A span is the distance measured by a human hand, from the tip of the thumb to the tip of the little finger. In ancient times, a span was considered to be half a cubit. Sometimes the distinction is made between the great span (thumb to little finger) and little span (thumb to index finger, or index finger to little finger).
Ancient Greek texts show that the span was used as a fixed measure in ancient Greece since at least archaic period. The word spithame (Greek: "?"), "span", is attested in the work of Herodotus in the 5th century BC; however, the span was used in Greece long before that, since the word trispithamos (Greek: ""), "three spans long", occurs as early as the 8th century BC in Hesiod.
See also: English unit
In Slavic languages, the analogue of the span is various words derived from Proto-Slavic *p?d? (Bulgarian ?, Polish pi?d?, Russian ?, Slovenian ped, etc.). In various Slavic languages it is the distance from the tip of the thumb to the tip of the little finger or index finger. For example, Slovenian velika ped = great span (23 cm), mala ped = little span (9.5 cm); Russian piad = 4 vershoks = 17.8 cm. See Obsolete Russian weights and measures.
In Hungarian, the span, or arasz, is occasionally used as an informal measure and occurs in two varieties: measured between the tips of the extended thumb and index finger, it is kis arasz (the "small arasz"); between the tips of the thumb and little finger, it is nagy arasz (the "large arasz"). The term "arasz," used by itself without a modifier, is usually understood as referring to the "large arasz," i.e., to the "span."
In Marathi, it's called "Weet" /".
In Malay, it is called "jengkal".
In Nepal, where this method of measurement is still used in informal context, a span is called Bhitta.
It's commonly used as traditional and informal measure. In Mongolia, the span is called as tuu (). Depending on the use of index or middle finger and the placement of the thumb, the span is named differently as tuu () and mukhar tuu ( ) etc.

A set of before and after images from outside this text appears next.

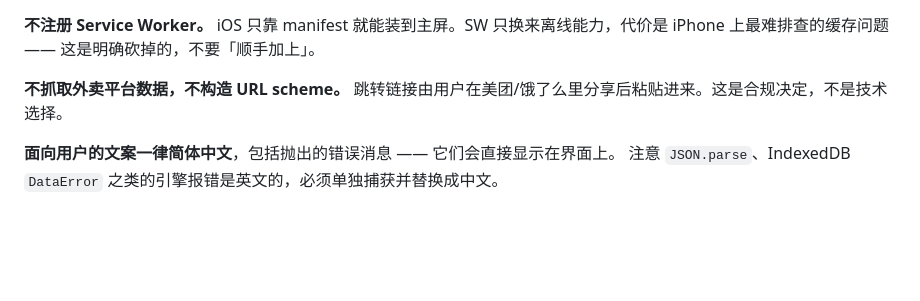
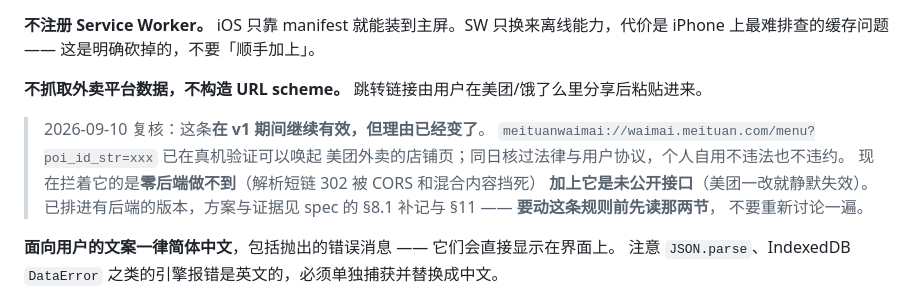
Before and after one commit to xiaoyu-studio/meal, a Markdown page: CLAUDE.md, the part around the change. Drawn GitHub-style; blank space fills up the shorter version.

```diff
--- a/CLAUDE.md
+++ b/CLAUDE.md
@@ -23,7 +23,15 @@ src/config.js  src/dates.js  src/observations.js  src/recommender.js  src/snapsh
 iOS 只靠 manifest 就能装到主屏。SW 只换来离线能力，代价是 iPhone 上最难排查的缓存问题 —— 这是明确砍掉的，不要「顺手加上」。
 
 **不抓取外卖平台数据，不构造 URL scheme。**
-跳转链接由用户在美团/饿了么里分享后粘贴进来。这是合规决定，不是技术选择。
+跳转链接由用户在美团/饿了么里分享后粘贴进来。
+
+> 2026-09-10 复核：这条**在 v1 期间继续有效，但理由已经变了**。
+> `meituanwaimai://waimai.meituan.com/menu?poi_id_str=xxx` 已在真机验证可以唤起
+> 美团外卖的店铺页；同日核过法律与用户协议，个人自用不违法也不违约。
+> 现在拦着它的是**零后端做不到**（解析短链 302 被 CORS 和混合内容挡死）
+> **加上它是未公开接口**（美团一改就静默失效）。
+> 已排进有后端的版本，方案与证据见 spec 的 §8.1 补记与 §11 —— **要动这条规则前先读那两节**，
+> 不要重新讨论一遍。
 
 **面向用户的文案一律简体中文**，包括抛出的错误消息 —— 它们会直接显示在界面上。
 注意 `JSON.parse`、IndexedDB `DataError` 之类的引擎报错是英文的，必须单独捕获并替换成中文。
```
Also changed, not shown: README.md (+13 -4 lines), 1 other file.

The old Portuguese customary unit analogue to the span was the palmo de craveira or simply palmo.